──────── Records for the exercise ────────

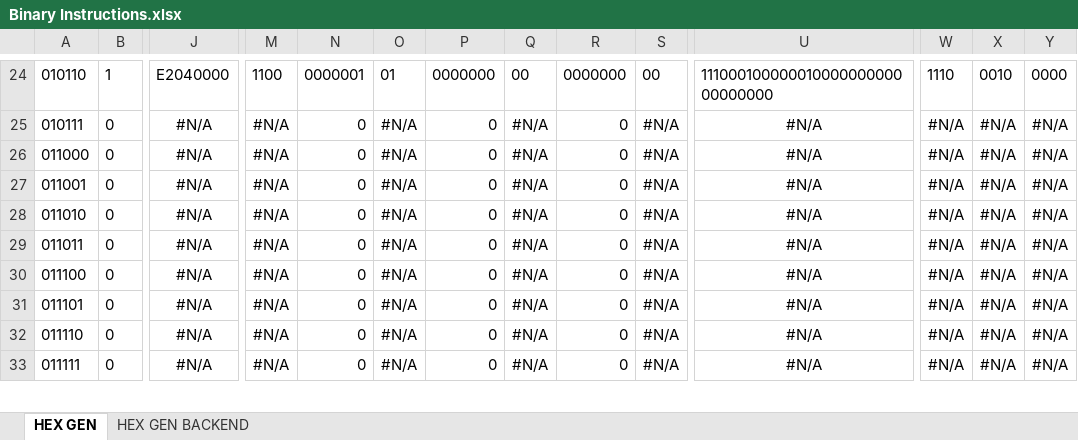
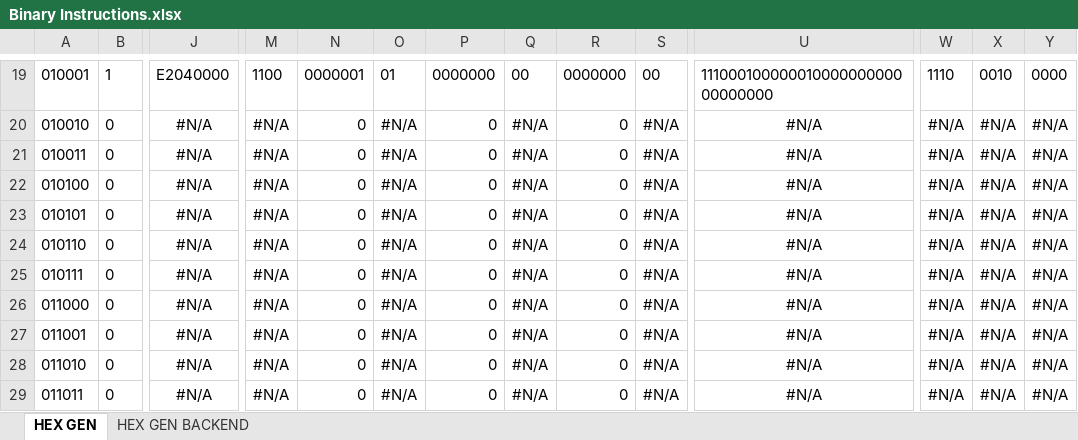
Before and after one commit to romanjan-das-2/NewCircuitDesign, an Excel workbook: INSTRUCTIONS/Binary Instructions.xlsx, sheet HEX GEN, drawn as a sheet; only a part is shown, gaps mark what is left out; the shorter side is filled out with more unchanged rows; values as stored, in another font and other column widths than the file's, no borders; conditional formats not drawn; addresses are those after the commit; rows hold the shown columns only; the diff covers the shown part only; the diff names each change by its address in the sheet, - before the commit and + after, or states it on an @@ line.

```diff
--- a/INSTRUCTIONS/Binary Instructions.xlsx (sheet HEX GEN)
+++ b/INSTRUCTIONS/Binary Instructions.xlsx (sheet HEX GEN)
-A19: 010110
+A19: 010001
+row 20: 010010 | 0 | #N/A | #N/A | 0 | #N/A | 0 | #N/A | 0 | #N/A | #N/A | #N/A | #N/A | #N/A
+row 21: 010011 | 0 | #N/A | #N/A | 0 | #N/A | 0 | #N/A | 0 | #N/A | #N/A | #N/A | #N/A | #N/A
+row 22: 010100 | 0 | #N/A | #N/A | 0 | #N/A | 0 | #N/A | 0 | #N/A | #N/A | #N/A | #N/A | #N/A
+row 23: 010101 | 0 | #N/A | #N/A | 0 | #N/A | 0 | #N/A | 0 | #N/A | #N/A | #N/A | #N/A | #N/A
+row 24: 010110 | 0 | #N/A | #N/A | 0 | #N/A | 0 | #N/A | 0 | #N/A | #N/A | #N/A | #N/A | #N/A
```
Also changed, not shown: 6 added rows, 11 removed rows and 148 edited cells elsewhere in this sheet, formulas that keep their value, INSTRUCTIONS/RECORDS.xlsx, 3 other files.
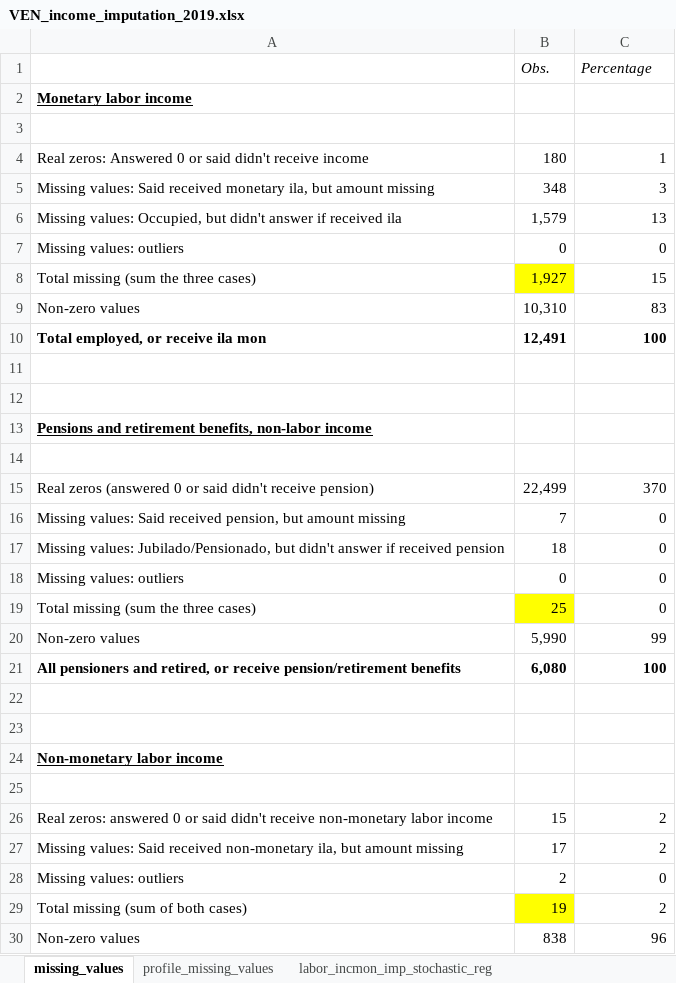
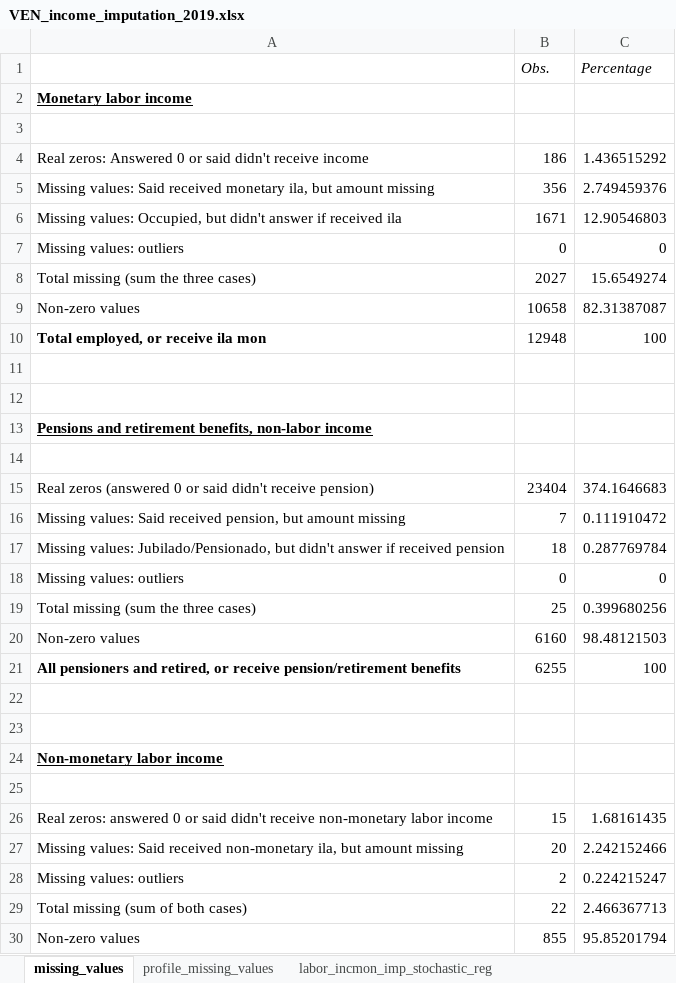
Before and after one commit to gdcaruso/VEN, an Excel workbook: data_management/management/4. income imputation/output/VEN_income_imputation_2019.xlsx, sheet missing_values, drawn as a sheet; only a part is shown; values as stored, in another font and other column widths than the file's, no borders; the diff covers the shown part only; the diff names each change by its address in the sheet, - before the commit and + after, or states it on an @@ line.

```diff
--- a/data_management/management/4. income imputation/output/VEN_income_imputation_2019.xlsx (sheet missing_values)
+++ b/data_management/management/4. income imputation/output/VEN_income_imputation_2019.xlsx (sheet missing_values)
-B4 (Obs.): 180
+B4 (Obs.): 186
-C4 (Percentage): 1
+C4 (Percentage): 1.436515292
-B5 (Obs.): 348
+B5 (Obs.): 356
-C5 (Percentage): 3
+C5 (Percentage): 2.749459376
-B6 (Obs.): 1,579
+B6 (Obs.): 1671
-C6 (Percentage): 13
+C6 (Percentage): 12.90546803
-B8 (Obs.): 1,927
+B8 (Obs.): 2027
-B8 fill: #FFFF00
+B8 fill: none
-C8 (Percentage): 15
+C8 (Percentage): 15.6549274
-B9 (Obs.): 10,310
+B9 (Obs.): 10658
-C9 (Percentage): 83
+C9 (Percentage): 82.31387087
-B10 (Obs.): 12,491
+B10 (Obs.): 12948
-B10:C10 bold: on
+B10:C10 bold: off
-B15 (Obs.): 22,499
+B15 (Obs.): 23404
-C15 (Percentage): 370
+C15 (Percentage): 374.1646683
-C16 (Percentage): 0
+C16 (Percentage): 0.111910472
-C17 (Percentage): 0
+C17 (Percentage): 0.287769784
-B19 fill: #FFFF00
+B19 fill: none
-C19 (Percentage): 0
+C19 (Percentage): 0.399680256
-B20 (Obs.): 5,990
+B20 (Obs.): 6160
-C20 (Percentage): 99
+C20 (Percentage): 98.48121503
-B21 (Obs.): 6,080
+B21 (Obs.): 6255
-B21:C21 bold: on
+B21:C21 bold: off
-C26 (Percentage): 2
+C26 (Percentage): 1.68161435
-B27 (Obs.): 17
+B27 (Obs.): 20
-C27 (Percentage): 2
+C27 (Percentage): 2.242152466
-C28 (Percentage): 0
+C28 (Percentage): 0.224215247
-B29 (Obs.): 19
+B29 (Obs.): 22
-B29 fill: #FFFF00
+B29 fill: none
-C29 (Percentage): 2
+C29 (Percentage): 2.466367713
-B30 (Obs.): 838
+B30 (Obs.): 855
-C30 (Percentage): 96
+C30 (Percentage): 95.85201794
```
Also changed, not shown: 10 edited cells and cell formats elsewhere in this sheet, 1 other file.
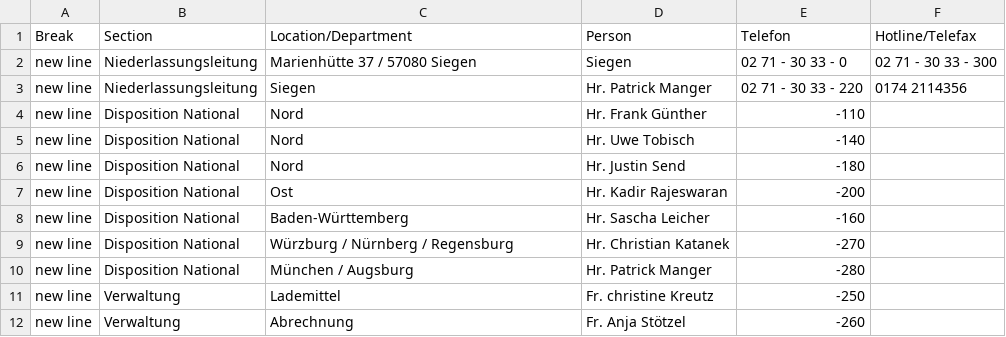
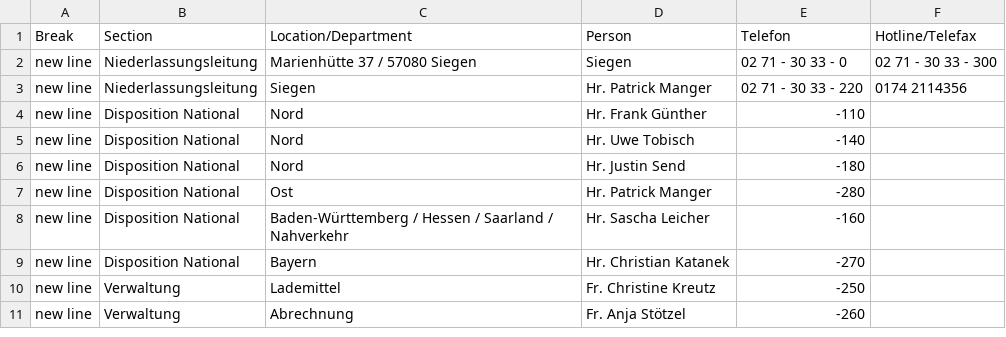
Before and after one commit to NeufraIT/neufra.eu, a CSV file: assets/files/locations/Personal DE.xlsx - SIE.csv, drawn as a sheet.

```diff
--- a/assets/files/locations/Personal DE.xlsx - SIE.csv
+++ b/assets/files/locations/Personal DE.xlsx - SIE.csv
@@ -6,7 +6,6 @@ new line,Disposition National,Nord ,Hr. Uwe Tobisch ,-140,
 new line,Disposition National,Nord ,Hr. Justin Send ,-180,
-new line,Disposition National,Ost ,Hr. Kadir Rajeswaran ,-200,
-new line,Disposition National,Baden-Württemberg ,Hr. Sascha Leicher ,-160,
-new line,Disposition National,Würzburg / Nürnberg / Regensburg ,Hr. Christian Katanek ,-270,
-new line,Disposition National,München / Augsburg ,Hr. Patrick Manger ,-280,
-new line,Verwaltung,Lademittel ,Fr. christine Kreutz ,-250,
+new line,Disposition National,Ost ,Hr. Patrick Manger ,-280,
+new line,Disposition National,Baden-Württemberg / Hessen / Saarland / Nahverkehr,Hr. Sascha Leicher ,-160,
+new line,Disposition National,Bayern,Hr. Christian Katanek ,-270,
+new line,Verwaltung,Lademittel ,Fr. Christine Kreutz ,-250,
 new line,Verwaltung,Abrechnung ,Fr. Anja Stötzel ,-260,
```
Also changed, not shown: assets/files/locations/Personal DE.xlsx - MAN.csv, assets/files/locations/Personal DE.xlsx - MUE.csv, 18 other files.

────────

Task item => The count, and nothing else: how many lines of the entries contain the word "INSTRUCTIONS"?

Solution to this exercise => 4